Malaysia seizes luxury bags, cash, jewelry in probe of ex PM

KUALA LUMPUR: Malaysian police confiscated 284 designer handbags and 72 suitcases containing cash, jewelry and other valuables Friday as part of a corruption and money-laundering investigation into former Prime Minister Najib Razak.

Commercial crime chief Amar Singh said the valuables were seized in a search that began late Thursday at apartments linked to Najib at an upscale condominium in Kuala Lumpur.

Singh said the seizure was part of investigations into a corruption scandal at the 1MDB state fund, which is also being probed by the US and other countries.

US investigators say Najib's associates stole and laundered $4.5 billion from the fund, some of which landed in Najib's bank account, and that $23 million was used to buy a pink diamond necklace for his wife. Najib, whose coalition was ousted in a stunning election defeat last week, denies any wrongdoing.

Television networks showed police carting away orange boxes containing handbags and luggage of various sizes from the condominium. Each orange box has a label and a picture of the bag.

The labels on some of the boxes seen by The Associated Press describe the bags as a "navy blue crocodile skin with diamond," a "blue with diamonte" crocodile skin Hermes and a gray crocodile skin Hermes. All appeared to be new and were bought abroad, including in Paris and Switzerland in 2013 and 2015.

Singh said the seizure included Birkin Hermes bags, cash in various currencies, watches and a "big amount" of jewelry. Najib's wife, Rosmah Mansor, is known in Malaysia for her love for Birkin bags, which luxury publications say cost from $12,000 to more than $200,000.

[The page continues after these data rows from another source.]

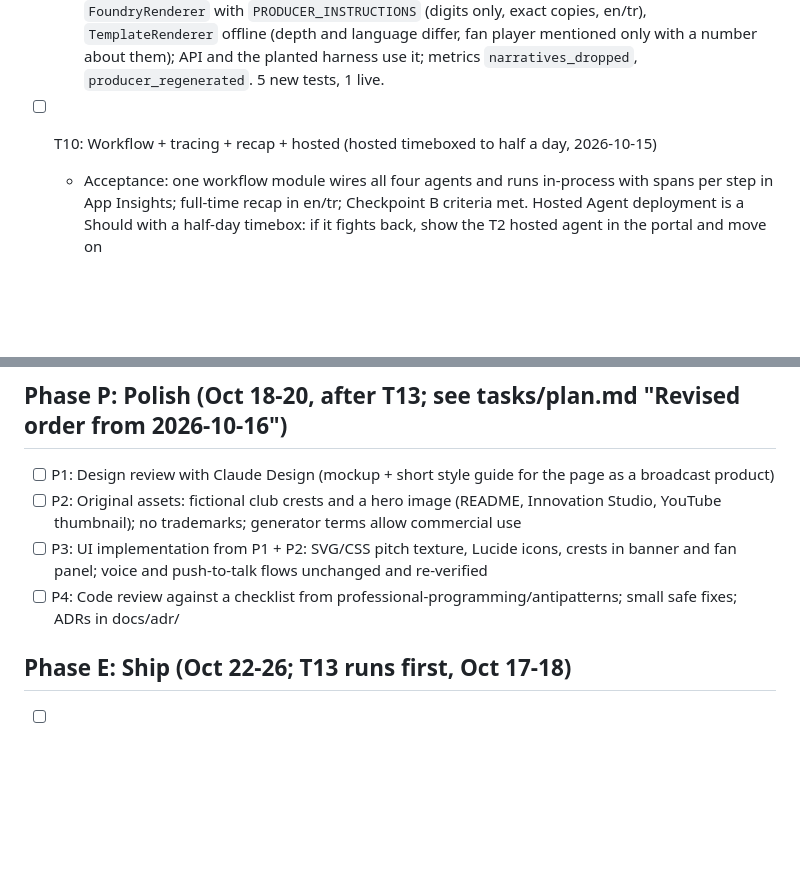
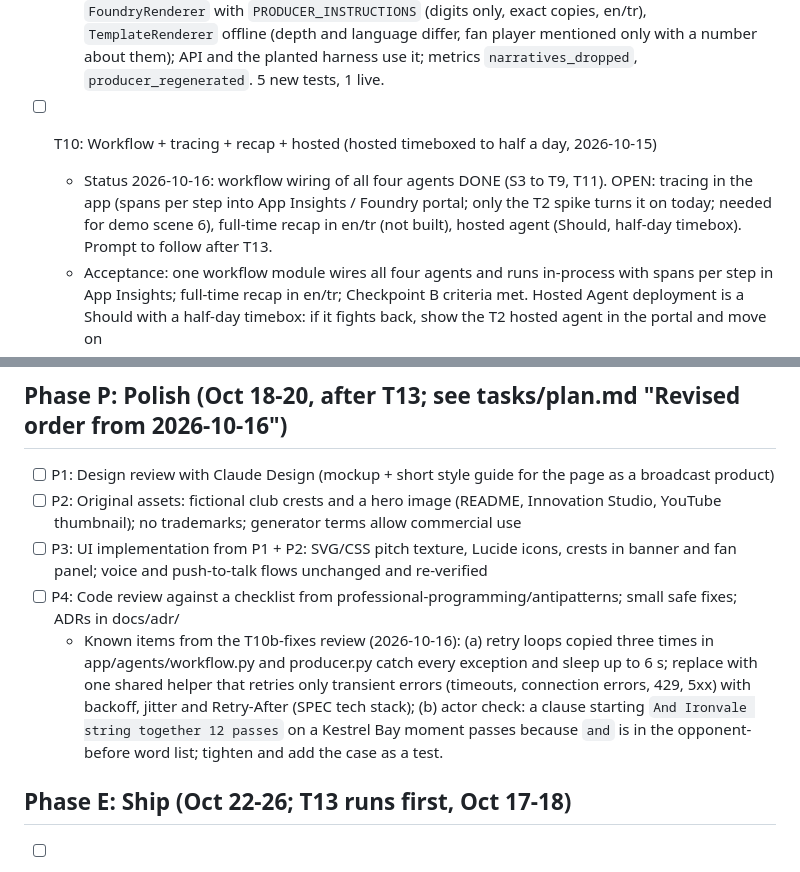
Before and after one commit to ogu83/inside-the-game-hackathon, a Markdown page: tasks/todo.md, 2 parts joined by grey strips. Rendered like a GitHub page; blank space fills up the shorter version.

Commit message:
todo: T10b merged, T10 status (wiring done; tracing, recap, hosted open), P4 review items

```diff
--- a/tasks/todo.md
+++ b/tasks/todo.md
@@ -109,6 +109,7 @@ Checkpoint S: one command, seeded match plays, verified cues appear on time and
   - Result: `Producer` renders the cue once and every profile narrative in parallel (`asyncio.gather`), gates each with `check_rendering` (coverage all for analyst and the metric, any for casual), regenerates once with the gate's reasons as feedback, then drops that profile only; `FoundryRenderer` with `PRODUCER_INSTRUCTIONS` (digits only, exact copies, en/tr), `TemplateRenderer` offline (depth and language differ, fan player mentioned only with a number about them); API and the planted harness use it; metrics `narratives_dropped`, `producer_regenerated`. 5 new tests, 1 live.
 
 - [ ] T10: Workflow + tracing + recap + hosted (hosted timeboxed to half a day, 2026-10-15)
+  - Status 2026-10-16: workflow wiring of all four agents DONE (S3 to T9, T11). OPEN: tracing in the app (spans per step into App Insights / Foundry portal; only the T2 spike turns it on today; needed for demo scene 6), full-time recap in en/tr (not built), hosted agent (Should, half-day timebox). Prompt to follow after T13.
   - Acceptance: one workflow module wires all four agents and runs in-process with spans per step in App Insights; full-time recap in en/tr; Checkpoint B criteria met. Hosted Agent deployment is a Should with a half-day timebox: if it fights back, show the T2 hosted agent in the portal and move on
   - Verify: `python -m app.agents.run_match --seed 7 --speed 30` summary (cues, rejects, planted errors caught, ready-before-display %); hosted invoke works
   - Files: app/agents/{workflow.py,recap.py,run_match.py}, hosted/ (azd project), tests/agents/test_workflow.py
@@ -143,6 +144,7 @@ Checkpoint S: one command, seeded match plays, verified cues appear on time and
 - [ ] P2: Original assets: fictional club crests and a hero image (README, Innovation Studio, YouTube thumbnail); no trademarks; generator terms allow commercial use
 - [ ] P3: UI implementation from P1 + P2: SVG/CSS pitch texture, Lucide icons, crests in banner and fan panel; voice and push-to-talk flows unchanged and re-verified
 - [ ] P4: Code review against a checklist from professional-programming/antipatterns; small safe fixes; ADRs in docs/adr/
+  - Known items from the T10b-fixes review (2026-10-16): (a) retry loops copied three times in app/agents/workflow.py and producer.py catch every exception and sleep up to 6 s; replace with one shared helper that retries only transient errors (timeouts, connection errors, 429, 5xx) with backoff, jitter and Retry-After (SPEC tech stack); (b) actor check: a clause starting `And Ironvale string together 12 passes` on a Kestrel Bay moment passes because `and` is in the opponent-before word list; tighten and add the case as a test.
 
 ## Phase E: Ship (Oct 22-26; T13 runs first, Oct 17-18)
 
```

Singh declined to say who the apartments belonged. He said the "search was conducted in relevance to our 1MDB investigations."

Police conducted simultaneous raids at several other locations including Najib's family house, his former office as prime minister and an official residence. Documents related to 1MDB were taken from the office and police are still trying to crack open a safe in Najib's house, he said.

He declined to say if the haul would lead to an indictment for Najib. The search for evidence continues, he said.

New Prime Minister Mahathir Mohamad, who led an opposition alliance to victory in May 9 polls that ended the 60-year rule of Najib's coalition, has reopened the probe into 1MDB.

Mahathir, 92, has said an initial investigation showed the scale of wrongdoing by Najib's administration was more serious than thought. He has said that arrests will be made when there is evidence, and there would be "no deal" with Najib. Mahathir was premier for 22 years until 2003 but made a political comeback amid anger over the 1MDB scandal.

Police spent 20 hours beginning late Wednesday searching Najib's house, and his lawyer said items such as handbags and clothing were taken away. Several police cars arrived at Najib's house Friday morning, fueling speculation his arrest may be imminent. Najib and his wife have been barred from traveling overseas.

Mahathir has said the government will seek to retrieve billions of dollars laundered from 1MDB to repay government debts that have piled up over the years. The government has also told the current attorney general, who cleared Najib of wrongdoing in 2016, to go on leave, and has relieved the country's treasury chief, who is also the 1MDB chairman.

The government has set up a five-member committee, including a former attorney general and an adviser to Indonesia's Financial Services Authority, to handle the 1MDB case.